BEGIN

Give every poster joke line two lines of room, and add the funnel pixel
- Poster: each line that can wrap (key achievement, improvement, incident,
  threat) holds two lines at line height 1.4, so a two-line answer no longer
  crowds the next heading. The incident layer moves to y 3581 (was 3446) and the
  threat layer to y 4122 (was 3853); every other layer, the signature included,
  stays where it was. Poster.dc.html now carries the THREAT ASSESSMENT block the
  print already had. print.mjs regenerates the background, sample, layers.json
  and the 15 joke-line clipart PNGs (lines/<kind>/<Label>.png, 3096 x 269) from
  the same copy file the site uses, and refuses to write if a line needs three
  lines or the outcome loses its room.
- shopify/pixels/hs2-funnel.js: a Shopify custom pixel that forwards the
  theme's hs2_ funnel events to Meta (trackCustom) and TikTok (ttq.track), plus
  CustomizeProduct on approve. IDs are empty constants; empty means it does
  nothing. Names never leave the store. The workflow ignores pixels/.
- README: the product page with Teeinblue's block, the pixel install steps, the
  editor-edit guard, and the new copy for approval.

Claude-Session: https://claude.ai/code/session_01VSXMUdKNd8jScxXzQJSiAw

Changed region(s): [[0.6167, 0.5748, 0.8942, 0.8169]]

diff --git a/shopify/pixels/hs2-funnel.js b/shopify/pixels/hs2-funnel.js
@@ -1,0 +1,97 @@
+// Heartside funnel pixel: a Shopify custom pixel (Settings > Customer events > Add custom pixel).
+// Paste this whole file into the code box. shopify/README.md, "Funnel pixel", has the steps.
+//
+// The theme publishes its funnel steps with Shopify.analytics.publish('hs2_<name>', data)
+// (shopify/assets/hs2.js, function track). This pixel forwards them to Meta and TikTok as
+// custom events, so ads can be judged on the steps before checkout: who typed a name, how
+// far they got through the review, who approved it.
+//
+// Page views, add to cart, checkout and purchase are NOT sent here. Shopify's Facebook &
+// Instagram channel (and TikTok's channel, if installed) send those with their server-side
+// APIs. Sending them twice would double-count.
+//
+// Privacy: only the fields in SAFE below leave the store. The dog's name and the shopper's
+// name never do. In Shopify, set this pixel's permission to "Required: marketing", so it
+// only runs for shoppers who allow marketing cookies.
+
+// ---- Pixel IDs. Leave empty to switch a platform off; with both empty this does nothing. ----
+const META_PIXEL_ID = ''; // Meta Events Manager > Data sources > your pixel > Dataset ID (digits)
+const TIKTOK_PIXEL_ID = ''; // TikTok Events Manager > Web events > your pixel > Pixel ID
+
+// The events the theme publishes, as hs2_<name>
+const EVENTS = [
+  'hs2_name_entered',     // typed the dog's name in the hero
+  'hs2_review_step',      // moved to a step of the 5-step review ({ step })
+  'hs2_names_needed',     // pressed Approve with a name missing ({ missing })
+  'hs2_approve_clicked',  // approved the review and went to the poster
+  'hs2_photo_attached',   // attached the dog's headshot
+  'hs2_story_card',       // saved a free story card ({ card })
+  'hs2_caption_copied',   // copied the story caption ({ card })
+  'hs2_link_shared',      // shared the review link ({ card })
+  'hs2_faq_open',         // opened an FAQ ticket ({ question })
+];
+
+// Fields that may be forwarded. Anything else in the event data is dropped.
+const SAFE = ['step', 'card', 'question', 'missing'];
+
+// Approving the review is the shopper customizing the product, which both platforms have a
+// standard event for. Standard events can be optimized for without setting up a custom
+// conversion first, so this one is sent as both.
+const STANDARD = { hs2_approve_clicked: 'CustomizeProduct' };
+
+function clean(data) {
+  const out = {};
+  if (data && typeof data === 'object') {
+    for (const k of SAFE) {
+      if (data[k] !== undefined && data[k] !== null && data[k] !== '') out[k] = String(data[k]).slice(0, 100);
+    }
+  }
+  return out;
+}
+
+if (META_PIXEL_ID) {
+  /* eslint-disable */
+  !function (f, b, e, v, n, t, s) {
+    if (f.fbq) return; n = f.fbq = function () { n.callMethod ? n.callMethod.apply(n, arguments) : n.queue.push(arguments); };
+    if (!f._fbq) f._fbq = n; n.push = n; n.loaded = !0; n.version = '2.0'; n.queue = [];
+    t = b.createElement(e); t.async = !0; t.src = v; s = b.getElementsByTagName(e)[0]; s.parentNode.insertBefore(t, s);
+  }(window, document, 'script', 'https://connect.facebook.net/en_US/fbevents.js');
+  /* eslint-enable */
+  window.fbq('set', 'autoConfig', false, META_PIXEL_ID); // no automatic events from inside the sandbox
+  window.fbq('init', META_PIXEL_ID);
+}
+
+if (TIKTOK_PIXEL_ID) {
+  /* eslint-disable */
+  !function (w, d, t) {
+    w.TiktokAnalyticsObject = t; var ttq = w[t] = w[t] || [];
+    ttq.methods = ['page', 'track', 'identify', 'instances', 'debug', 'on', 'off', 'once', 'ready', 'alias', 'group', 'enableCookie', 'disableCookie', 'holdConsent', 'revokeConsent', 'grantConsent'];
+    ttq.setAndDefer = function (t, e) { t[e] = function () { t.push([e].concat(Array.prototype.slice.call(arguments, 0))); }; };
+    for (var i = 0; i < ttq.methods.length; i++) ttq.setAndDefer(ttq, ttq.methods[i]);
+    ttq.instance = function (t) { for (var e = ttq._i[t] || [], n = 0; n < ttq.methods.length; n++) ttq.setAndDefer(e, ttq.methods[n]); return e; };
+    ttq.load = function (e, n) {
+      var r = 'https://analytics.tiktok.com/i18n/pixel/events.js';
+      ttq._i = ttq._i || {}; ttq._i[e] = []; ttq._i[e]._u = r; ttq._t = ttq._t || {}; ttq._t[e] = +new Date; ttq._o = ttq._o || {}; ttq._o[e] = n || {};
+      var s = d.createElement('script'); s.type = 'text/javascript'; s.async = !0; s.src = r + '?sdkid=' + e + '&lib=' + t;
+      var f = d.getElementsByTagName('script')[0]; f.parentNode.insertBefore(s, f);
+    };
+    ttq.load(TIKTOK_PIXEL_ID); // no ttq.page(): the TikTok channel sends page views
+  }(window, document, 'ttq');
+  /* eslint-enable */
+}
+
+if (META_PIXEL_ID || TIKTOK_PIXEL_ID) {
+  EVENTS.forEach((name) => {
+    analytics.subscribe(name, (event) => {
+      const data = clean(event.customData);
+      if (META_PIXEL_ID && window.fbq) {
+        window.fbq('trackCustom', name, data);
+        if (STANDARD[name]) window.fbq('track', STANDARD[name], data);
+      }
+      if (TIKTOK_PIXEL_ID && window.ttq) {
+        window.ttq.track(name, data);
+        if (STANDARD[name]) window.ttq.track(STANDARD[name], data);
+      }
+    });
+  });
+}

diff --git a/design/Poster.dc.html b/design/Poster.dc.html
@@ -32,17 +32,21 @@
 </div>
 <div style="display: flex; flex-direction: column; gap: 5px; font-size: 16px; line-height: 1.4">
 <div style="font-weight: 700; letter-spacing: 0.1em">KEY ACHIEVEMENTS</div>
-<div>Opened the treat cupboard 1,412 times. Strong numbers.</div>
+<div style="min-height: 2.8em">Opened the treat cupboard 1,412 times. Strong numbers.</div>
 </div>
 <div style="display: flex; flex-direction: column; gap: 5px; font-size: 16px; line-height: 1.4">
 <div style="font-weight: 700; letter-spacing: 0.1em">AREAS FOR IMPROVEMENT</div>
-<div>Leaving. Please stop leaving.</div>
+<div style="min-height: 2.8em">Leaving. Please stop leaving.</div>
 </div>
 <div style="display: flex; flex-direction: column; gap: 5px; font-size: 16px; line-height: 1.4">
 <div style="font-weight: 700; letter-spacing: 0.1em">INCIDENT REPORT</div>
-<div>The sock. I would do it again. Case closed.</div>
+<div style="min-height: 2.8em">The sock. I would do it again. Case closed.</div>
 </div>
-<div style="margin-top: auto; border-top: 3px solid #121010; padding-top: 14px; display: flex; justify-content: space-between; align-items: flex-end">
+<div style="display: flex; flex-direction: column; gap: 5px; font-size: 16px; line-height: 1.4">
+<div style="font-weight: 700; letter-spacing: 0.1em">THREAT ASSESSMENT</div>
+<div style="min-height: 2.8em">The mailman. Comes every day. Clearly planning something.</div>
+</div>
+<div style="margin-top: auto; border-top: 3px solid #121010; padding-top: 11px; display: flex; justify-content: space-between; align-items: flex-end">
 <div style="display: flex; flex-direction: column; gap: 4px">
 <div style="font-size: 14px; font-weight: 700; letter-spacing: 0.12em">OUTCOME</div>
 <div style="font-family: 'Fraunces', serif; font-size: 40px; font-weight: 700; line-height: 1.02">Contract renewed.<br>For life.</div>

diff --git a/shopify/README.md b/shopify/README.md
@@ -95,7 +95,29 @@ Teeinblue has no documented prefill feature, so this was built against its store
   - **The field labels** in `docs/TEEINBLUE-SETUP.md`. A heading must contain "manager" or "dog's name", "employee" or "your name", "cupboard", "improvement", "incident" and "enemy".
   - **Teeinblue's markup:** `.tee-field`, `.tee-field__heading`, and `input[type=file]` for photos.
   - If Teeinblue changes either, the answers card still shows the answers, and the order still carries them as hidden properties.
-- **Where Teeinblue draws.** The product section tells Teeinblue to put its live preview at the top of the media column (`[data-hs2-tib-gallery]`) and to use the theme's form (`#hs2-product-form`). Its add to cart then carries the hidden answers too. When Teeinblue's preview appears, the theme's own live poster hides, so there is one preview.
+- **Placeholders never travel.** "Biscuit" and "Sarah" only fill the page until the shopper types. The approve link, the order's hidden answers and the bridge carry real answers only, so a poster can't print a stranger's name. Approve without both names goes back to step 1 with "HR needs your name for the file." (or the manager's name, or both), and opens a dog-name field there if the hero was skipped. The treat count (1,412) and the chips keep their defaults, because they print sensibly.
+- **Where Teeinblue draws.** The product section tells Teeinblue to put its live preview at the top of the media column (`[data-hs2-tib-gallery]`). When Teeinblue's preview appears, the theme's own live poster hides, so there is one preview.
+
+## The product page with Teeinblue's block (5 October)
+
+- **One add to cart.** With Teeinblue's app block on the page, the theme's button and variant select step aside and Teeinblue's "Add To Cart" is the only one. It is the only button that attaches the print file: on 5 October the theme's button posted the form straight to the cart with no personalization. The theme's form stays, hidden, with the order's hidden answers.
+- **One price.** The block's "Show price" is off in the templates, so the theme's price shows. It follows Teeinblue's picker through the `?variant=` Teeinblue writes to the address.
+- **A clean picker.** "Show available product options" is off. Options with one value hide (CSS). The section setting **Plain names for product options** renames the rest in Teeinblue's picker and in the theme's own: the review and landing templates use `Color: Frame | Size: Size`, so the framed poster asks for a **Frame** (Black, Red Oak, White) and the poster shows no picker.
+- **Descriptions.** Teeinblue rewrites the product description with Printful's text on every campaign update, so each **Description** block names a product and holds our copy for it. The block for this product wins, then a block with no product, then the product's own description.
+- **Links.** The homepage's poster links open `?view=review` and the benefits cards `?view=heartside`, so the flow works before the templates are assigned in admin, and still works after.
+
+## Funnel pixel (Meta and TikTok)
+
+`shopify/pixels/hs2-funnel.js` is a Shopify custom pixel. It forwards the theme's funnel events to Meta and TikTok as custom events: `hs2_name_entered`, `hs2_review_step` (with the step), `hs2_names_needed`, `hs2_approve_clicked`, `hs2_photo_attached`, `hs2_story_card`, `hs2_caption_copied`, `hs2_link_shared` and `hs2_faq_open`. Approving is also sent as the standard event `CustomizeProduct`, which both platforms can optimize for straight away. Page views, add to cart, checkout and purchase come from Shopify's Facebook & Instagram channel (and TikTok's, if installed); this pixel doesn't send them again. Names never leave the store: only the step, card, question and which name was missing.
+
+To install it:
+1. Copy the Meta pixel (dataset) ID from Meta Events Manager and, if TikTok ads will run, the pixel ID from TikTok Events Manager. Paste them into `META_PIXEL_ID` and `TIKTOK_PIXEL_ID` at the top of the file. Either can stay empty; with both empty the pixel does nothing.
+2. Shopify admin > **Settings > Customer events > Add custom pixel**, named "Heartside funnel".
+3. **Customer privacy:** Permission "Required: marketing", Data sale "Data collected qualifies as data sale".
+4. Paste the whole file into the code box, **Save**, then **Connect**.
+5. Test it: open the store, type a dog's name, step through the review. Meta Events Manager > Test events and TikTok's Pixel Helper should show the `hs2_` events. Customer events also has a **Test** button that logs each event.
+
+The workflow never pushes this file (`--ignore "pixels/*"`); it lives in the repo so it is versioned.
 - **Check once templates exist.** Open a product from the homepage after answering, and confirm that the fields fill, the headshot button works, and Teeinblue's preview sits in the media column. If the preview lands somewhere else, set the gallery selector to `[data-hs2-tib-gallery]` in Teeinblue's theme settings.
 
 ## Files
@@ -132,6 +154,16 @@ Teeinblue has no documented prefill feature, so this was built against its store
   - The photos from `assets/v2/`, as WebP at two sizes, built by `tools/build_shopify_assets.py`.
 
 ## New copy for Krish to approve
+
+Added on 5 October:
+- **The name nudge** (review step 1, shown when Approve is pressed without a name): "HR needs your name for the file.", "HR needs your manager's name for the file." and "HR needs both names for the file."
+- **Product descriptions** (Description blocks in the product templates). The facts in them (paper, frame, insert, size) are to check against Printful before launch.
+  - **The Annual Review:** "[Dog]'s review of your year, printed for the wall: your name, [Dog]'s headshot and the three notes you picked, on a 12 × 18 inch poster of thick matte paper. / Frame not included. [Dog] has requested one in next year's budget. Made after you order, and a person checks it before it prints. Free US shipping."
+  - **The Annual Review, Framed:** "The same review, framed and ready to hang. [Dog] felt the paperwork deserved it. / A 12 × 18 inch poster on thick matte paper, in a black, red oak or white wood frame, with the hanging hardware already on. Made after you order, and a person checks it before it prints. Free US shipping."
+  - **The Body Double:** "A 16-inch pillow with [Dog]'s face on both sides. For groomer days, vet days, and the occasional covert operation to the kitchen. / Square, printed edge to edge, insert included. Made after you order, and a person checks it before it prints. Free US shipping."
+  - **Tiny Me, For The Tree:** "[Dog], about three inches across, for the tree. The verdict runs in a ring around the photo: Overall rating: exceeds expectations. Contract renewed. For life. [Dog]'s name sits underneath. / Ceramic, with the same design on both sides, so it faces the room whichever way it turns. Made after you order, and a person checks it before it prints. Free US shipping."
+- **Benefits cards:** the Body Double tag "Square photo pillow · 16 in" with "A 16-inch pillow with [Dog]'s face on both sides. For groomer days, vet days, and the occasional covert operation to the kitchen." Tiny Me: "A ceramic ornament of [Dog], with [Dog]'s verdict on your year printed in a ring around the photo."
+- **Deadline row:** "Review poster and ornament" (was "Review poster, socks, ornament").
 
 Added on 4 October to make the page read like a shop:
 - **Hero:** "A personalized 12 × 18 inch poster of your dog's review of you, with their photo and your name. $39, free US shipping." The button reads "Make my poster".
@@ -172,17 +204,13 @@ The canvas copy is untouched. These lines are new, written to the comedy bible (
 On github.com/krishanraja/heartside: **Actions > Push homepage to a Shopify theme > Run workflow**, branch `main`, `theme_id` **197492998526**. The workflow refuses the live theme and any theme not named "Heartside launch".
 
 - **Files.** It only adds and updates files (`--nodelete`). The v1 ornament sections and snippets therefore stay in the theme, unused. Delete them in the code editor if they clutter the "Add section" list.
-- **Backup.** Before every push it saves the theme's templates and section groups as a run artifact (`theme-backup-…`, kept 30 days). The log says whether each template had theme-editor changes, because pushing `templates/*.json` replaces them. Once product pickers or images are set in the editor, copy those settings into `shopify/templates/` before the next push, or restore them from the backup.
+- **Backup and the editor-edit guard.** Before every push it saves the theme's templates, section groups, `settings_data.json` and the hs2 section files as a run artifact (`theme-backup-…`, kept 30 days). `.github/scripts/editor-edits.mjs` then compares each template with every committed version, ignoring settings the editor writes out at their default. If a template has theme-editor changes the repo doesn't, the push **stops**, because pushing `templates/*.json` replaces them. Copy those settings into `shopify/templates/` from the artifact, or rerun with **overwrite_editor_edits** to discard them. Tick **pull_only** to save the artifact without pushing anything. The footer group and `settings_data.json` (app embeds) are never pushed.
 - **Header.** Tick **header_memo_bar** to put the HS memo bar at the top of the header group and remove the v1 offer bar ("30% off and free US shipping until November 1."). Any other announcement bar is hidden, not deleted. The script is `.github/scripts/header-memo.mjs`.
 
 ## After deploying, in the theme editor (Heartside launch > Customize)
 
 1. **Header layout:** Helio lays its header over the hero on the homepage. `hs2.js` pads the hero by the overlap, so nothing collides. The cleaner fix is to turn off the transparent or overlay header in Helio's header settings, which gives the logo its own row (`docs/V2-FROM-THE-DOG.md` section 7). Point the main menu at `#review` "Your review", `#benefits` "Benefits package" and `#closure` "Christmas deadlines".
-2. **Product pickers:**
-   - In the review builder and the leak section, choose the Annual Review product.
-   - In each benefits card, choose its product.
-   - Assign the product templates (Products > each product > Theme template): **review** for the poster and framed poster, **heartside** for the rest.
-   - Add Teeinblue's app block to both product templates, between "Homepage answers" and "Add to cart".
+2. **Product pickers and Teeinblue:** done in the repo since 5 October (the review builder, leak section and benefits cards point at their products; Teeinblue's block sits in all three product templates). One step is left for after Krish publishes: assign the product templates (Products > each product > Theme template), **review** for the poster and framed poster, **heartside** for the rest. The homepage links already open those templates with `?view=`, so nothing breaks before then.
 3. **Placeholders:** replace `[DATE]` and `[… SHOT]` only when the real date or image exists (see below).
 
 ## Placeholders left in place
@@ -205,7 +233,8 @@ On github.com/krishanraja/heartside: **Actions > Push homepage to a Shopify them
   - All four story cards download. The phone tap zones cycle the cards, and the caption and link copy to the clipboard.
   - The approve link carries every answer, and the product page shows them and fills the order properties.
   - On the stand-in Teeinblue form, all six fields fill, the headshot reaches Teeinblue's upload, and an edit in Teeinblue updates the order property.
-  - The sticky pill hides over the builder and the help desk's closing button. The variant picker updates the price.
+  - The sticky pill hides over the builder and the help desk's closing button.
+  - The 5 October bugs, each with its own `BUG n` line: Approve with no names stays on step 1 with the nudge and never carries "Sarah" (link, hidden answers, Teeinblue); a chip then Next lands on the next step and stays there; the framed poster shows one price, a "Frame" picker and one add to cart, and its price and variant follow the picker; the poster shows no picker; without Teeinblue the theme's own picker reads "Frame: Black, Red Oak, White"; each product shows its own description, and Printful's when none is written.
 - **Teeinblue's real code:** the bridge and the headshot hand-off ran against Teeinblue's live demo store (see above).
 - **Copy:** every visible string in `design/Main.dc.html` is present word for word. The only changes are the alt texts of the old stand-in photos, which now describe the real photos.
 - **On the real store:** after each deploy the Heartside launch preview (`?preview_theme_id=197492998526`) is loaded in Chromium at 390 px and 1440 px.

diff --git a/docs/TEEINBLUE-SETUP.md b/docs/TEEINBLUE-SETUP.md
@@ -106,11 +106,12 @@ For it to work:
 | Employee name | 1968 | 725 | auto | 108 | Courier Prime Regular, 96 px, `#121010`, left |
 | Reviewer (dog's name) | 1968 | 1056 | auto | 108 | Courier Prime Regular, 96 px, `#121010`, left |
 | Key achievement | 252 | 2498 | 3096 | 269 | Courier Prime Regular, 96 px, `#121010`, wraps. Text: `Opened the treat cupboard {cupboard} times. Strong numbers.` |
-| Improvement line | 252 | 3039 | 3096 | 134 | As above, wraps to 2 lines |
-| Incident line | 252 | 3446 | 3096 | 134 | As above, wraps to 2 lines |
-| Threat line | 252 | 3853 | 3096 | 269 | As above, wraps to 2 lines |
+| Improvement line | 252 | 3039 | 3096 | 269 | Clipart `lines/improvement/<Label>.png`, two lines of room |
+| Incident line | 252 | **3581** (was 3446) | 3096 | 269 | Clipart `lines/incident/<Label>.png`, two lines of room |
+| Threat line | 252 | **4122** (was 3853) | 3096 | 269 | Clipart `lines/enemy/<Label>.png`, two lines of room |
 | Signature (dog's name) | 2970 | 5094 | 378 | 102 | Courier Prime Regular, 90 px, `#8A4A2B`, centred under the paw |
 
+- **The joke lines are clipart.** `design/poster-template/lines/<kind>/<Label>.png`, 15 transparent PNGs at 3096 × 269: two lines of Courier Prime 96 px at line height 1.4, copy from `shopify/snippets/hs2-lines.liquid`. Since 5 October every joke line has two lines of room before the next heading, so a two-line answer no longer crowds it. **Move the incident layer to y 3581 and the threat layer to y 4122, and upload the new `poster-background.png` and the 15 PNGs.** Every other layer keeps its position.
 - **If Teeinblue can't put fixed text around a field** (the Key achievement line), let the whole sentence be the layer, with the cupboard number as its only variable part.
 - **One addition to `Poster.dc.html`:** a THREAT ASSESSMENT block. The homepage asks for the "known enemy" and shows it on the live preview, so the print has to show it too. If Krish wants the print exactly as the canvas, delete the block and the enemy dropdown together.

END

WHAT YOU SHOULD DO: From the listing above, collect each line in which the string "function" appears.

ANSWER TO THE EXERCISE:
+// (shopify/assets/hs2.js, function track). This pixel forwards them to Meta and TikTok as
+function clean(data) {
+  !function (f, b, e, v, n, t, s) {
+    if (f.fbq) return; n = f.fbq = function () { n.callMethod ? n.callMethod.apply(n, arguments) : n.queue.push(arguments); };
+  !function (w, d, t) {
+    ttq.setAndDefer = function (t, e) { t[e] = function () { t.push([e].concat(Array.prototype.slice.call(arguments, 0))); }; };
+    ttq.instance = function (t) { for (var e = ttq._i[t] || [], n = 0; n < ttq.methods.length; n++) ttq.setAndDefer(e, ttq.methods[n]); return e; };
+    ttq.load = function (e, n) {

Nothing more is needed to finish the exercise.